There are lots of examples in literature of writers borrowing key themes and characters from works of the past. How many versions of Homer, Euripides, Terrance and many others have been passed off as original work in the past and other centuries.

A few other examples. A 19th century and then very popular romantic novel of an indian girl in the Jungles of South America (Venezuela), by Hudson titled "Green Mansions" was obviously stolen from an earlier (and far superior)Brasilian epic bu Jose de Alencar, titled "Iracema."

Virtually al of the English adventure writer, H. Ryder Haggard's novels, Eric Brighteyes, Montezuma's daughter, and others were taken directly fron historical source material - the Icelandic Sagas in the first case, and the Autoiograpy of Bernal Diaz (one of Cortez' soldiers) in the second.

Albert Camu's existential novel "The Stranger", which so captivated post WWII readers in Europe was taken from a much earlier (and far superior) Russian novel, first published in the 1830's by Mikhail Lermontov, titled "A Hero of Our Time".
0 Replies
 
Walter Hinteler
 
  1  
Reply Mon 22 Mar, 2004 08:01 am
Well, the original 18-page novella by von Eschwege obviously came nowhere near the artistry of Nabokov's novel - seems to be similar to those examples, given by George above.
0 Replies
 
georgeob1
 
  1  
Reply Mon 22 Mar, 2004 09:49 am
One of my favorites is a very popular song, a signature piece of Peggy Lee , called "Is That All There Is", was take directly from a short story of Thomas Mann, entitled "Dissilusion". Both the story and the song are very good.
0 Replies
 
Walter Hinteler
 
  1  
Reply Mon 22 Mar, 2004 10:18 am
georgeob1 wrote:
One of my favorites is a very popular song, a signature piece of Peggy Lee , called "Is That All There Is", was take directly from a short story of Thomas Mann, entitled "Dissilusion". Both the story and the song are very good.


The short story "Disillusion" is in the collection "Little Herr Friedemann". ("Der kleine Herr Friedmann"), the first book published by Mann (in 1898.)
0 Replies
 
Acquiunk
 
  1  
Reply Mon 22 Mar, 2004 10:24 am
Human innovation works by taking preexisting elements analyzing and rearranging them in new ways. It is an accumulative process, nothing is created "de novo" or out of whole cloth. The whole issue of plagiarism is getting a bit out of control. If Nabokov did not copy the text, or the dialogue then the charge is groundless.
0 Replies
 
georgeob1
 
  1  
Reply Mon 22 Mar, 2004 10:59 am
In the case of the song and the short story the similarity in detail was complete enough, by any reasonable standard, to at least merit a reference to Thomas Mann, however, none was given.
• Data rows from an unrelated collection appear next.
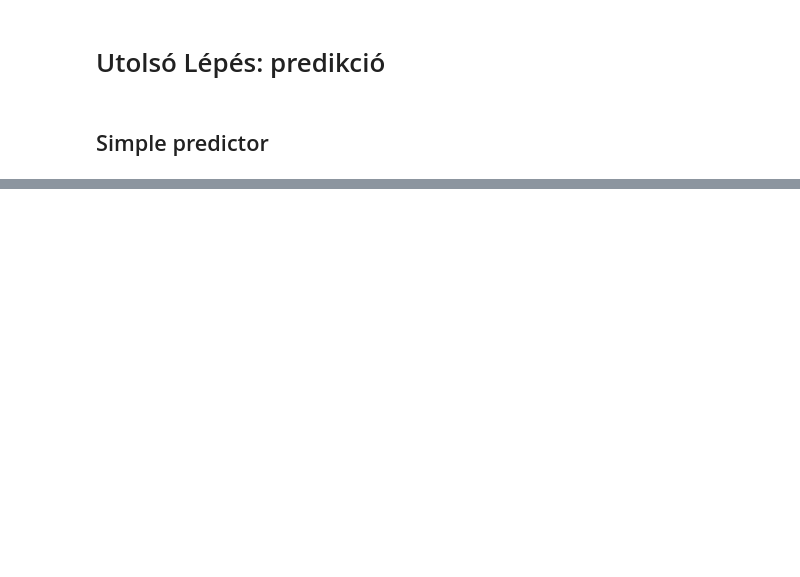
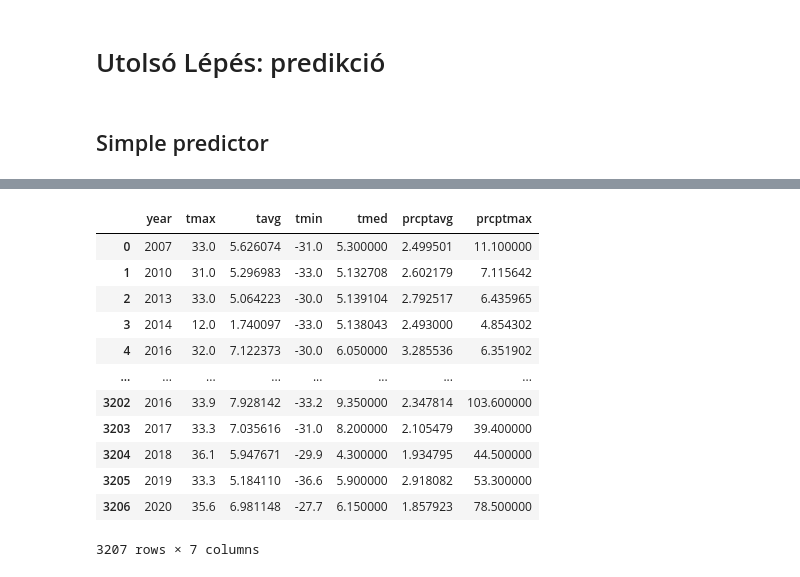
Before and after one commit to danFjs/QuantCh, a Jupyter notebook: JOebiden.ipynb, the cells around one changed output, grey strips where cells are left out. Cells and saved outputs as stored; diff of their text form; code cells hidden in the pictures; blank space fills up the shorter version.

```diff
--- a/JOebiden.ipynb
+++ b/JOebiden.ipynb
@@ -994,0 +977,11 @@ def get_useful_weather_preds_for_commodity(commodity = 'CORN',n=1):
+# %%
+u_keys = ['BARLEY',
+ 'CORN',
+ 'FLAXSEED',
+ 'OATS',
+ 'RYE',
+ 'SOYBEANS',
+ 'WHEAT',
+ 'WHEAT',
+ 'WHEAT',
+ 'WHEAT']
@@ -994,0 +1015,18 @@ def get_useful_weather_preds_for_commodity(commodity = 'CORN',n=1):
+# %%
+l_weather,l_commod = [],[]
+index = 0
+for i in u_keys:
+    w,c = get_useful_weather_preds_for_commodity_and_crop(i,u_vals[index],2)
+    if(len(w)>0 and len(c)>0):
+        l_weather.append(w)
+        l_commod.append(c)
+    index +=1
+# %%
+d_weather,d_commod = dict.fromkeys(u_vals),dict.fromkeys(u_vals)
+index = 0
+for i in u_vals:
+    w,c = get_useful_weather_preds_for_commodity_and_crop(u_keys[index],i,2)
+    if(len(w)>0 and len(c)>0):
+        d_weather[i] =w
+        d_commod[i] = c
+    index +=1
@@ -1699,0 +1768,4 @@ def get_target_features(weather):
+# %%
+X_train = pd.concat([features[list(features.columns)[0]],features[list(features.columns)[2:]]],axis=1).reset_index(drop = True)
+y_train = features['yield'].reset_index(drop = True)
+model.fit(X_train,y_train)
@@ -1700 +1790,17 @@ def get_target_features(weather):
+# %%
+X_train
+# %% [output]
+|  | year | tmax | tavg | tmin | tmed | prcptavg | prcptmax |
+| 0 | 2007 | 33.0 | 5.626074 | -31.0 | 5.300000 | 2.499501 | 11.100000 |
+| 1 | 2010 | 31.0 | 5.296983 | -33.0 | 5.132708 | 2.602179 | 7.115642 |
+| 2 | 2013 | 33.0 | 5.064223 | -30.0 | 5.139104 | 2.792517 | 6.435965 |
+| 3 | 2014 | 12.0 | 1.740097 | -33.0 | 5.138043 | 2.493000 | 4.854302 |
+| 4 | 2016 | 32.0 | 7.122373 | -30.0 | 6.050000 | 3.285536 | 6.351902 |
+| ... | ... | ... | ... | ... | ... | ... | ... |
+| 3202 | 2016 | 33.9 | 7.928142 | -33.2 | 9.350000 | 2.347814 | 103.600000 |
+| 3203 | 2017 | 33.3 | 7.035616 | -31.0 | 8.200000 | 2.105479 | 39.400000 |
+| 3204 | 2018 | 36.1 | 5.947671 | -29.9 | 4.300000 | 1.934795 | 44.500000 |
+| 3205 | 2019 | 33.3 | 5.184110 | -36.6 | 5.900000 | 2.918082 | 53.300000 |
+| 3206 | 2020 | 35.6 | 6.981148 | -27.7 | 6.150000 | 1.857923 | 78.500000 |
+3207 rows × 7 columns
 # %%
```
Also changed, not shown: parts of 43 cells of this notebook.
The same is true of the other cases I noted above.
0 Replies
 
 

Related Topics

 
  1. Forums
  2. » Nabokov's Lolita may be plagiarism
Copyright © 2022 MadLab, LLC :: Terms of Service :: Privacy Policy :: Page generated in 0.03 seconds on 09/28/2022 at 07:10:20